Aim of the task
Below are the records; copy out every line that holds the word "catch".

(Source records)

^^^^^^^^

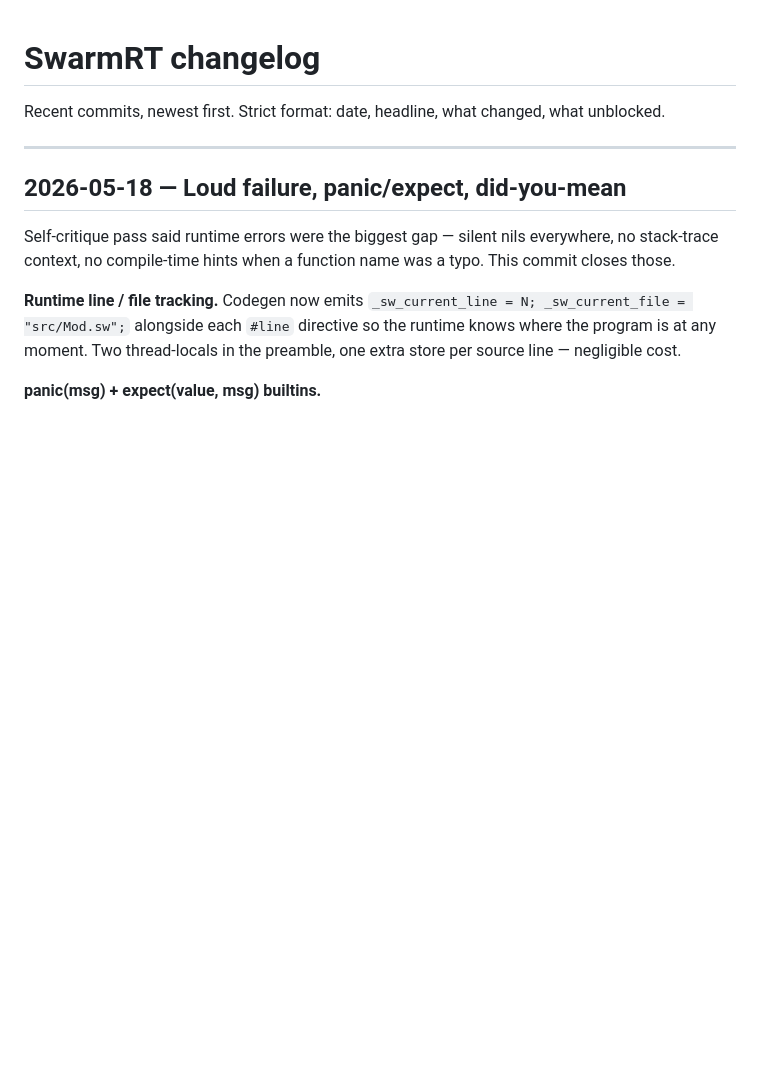
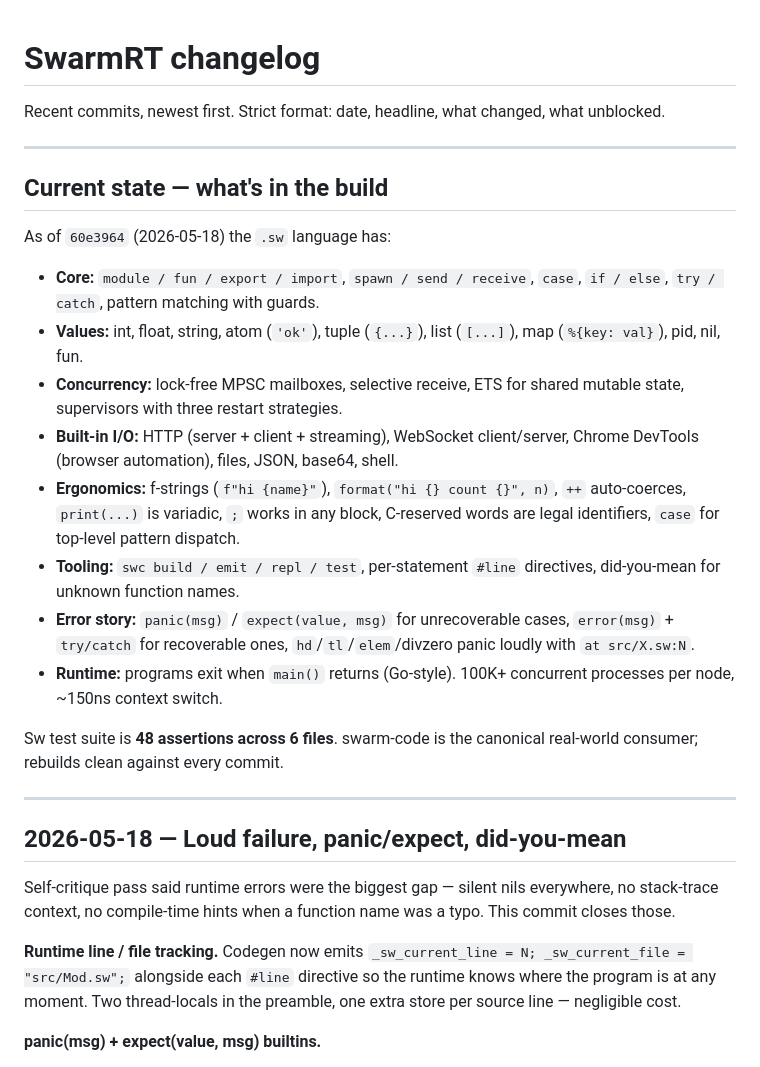
Before and after one commit to skyblanket/swarmrt, a Markdown page: docs/CHANGELOG.md, the part around the change. Drawn GitHub-style; blank space fills up the shorter version.

```diff
--- a/docs/CHANGELOG.md
+++ b/docs/CHANGELOG.md
@@ -1,6 +1,23 @@
 # SwarmRT changelog
 
 Recent commits, newest first. Strict format: date, headline, what changed, what unblocked.
+
+---
+
+## Current state — what's in the build
+
+As of `60e3964` (2026-05-18) the `.sw` language has:
+
+- **Core:** `module / fun / export / import`, `spawn / send / receive`, `case`, `if / else`, `try / catch`, pattern matching with guards.
+- **Values:** int, float, string, atom (`'ok'`), tuple (`{...}`), list (`[...]`), map (`%{key: val}`), pid, nil, fun.
+- **Concurrency:** lock-free MPSC mailboxes, selective receive, ETS for shared mutable state, supervisors with three restart strategies.
+- **Built-in I/O:** HTTP (server + client + streaming), WebSocket client/server, Chrome DevTools (browser automation), files, JSON, base64, shell.
+- **Ergonomics:** f-strings (`f"hi {name}"`), `format("hi {} count {}", n)`, `++` auto-coerces, `print(...)` is variadic, `;` works in any block, C-reserved words are legal identifiers, `case` for top-level pattern dispatch.
+- **Tooling:** `swc build / emit / repl / test`, per-statement `#line` directives, did-you-mean for unknown function names.
+- **Error story:** `panic(msg)` / `expect(value, msg)` for unrecoverable cases, `error(msg)` + `try/catch` for recoverable ones, `hd`/`tl`/`elem`/divzero panic loudly with `at src/X.sw:N`.
+- **Runtime:** programs exit when `main()` returns (Go-style). 100K+ concurrent processes per node, ~150ns context switch.
+
+Sw test suite is **48 assertions across 6 files**. swarm-code is the canonical real-world consumer; rebuilds clean against every commit.
 
 ---
 
```
Also changed, not shown: README.md (+10 -6 lines), docs/AGENT_SYSTEM.md (+5 -2 lines).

^^^^^^^^

Exercise answer
+- **Core:** `module / fun / export / import`, `spawn / send / receive`, `case`, `if / else`, `try / catch`, pattern matching with guards.
+- **Error story:** `panic(msg)` / `expect(value, msg)` for unrecoverable cases, `error(msg)` + `try/catch` for recoverable ones, `hd`/`tl`/`elem`/divzero panic loudly with `at src/X.sw:N`.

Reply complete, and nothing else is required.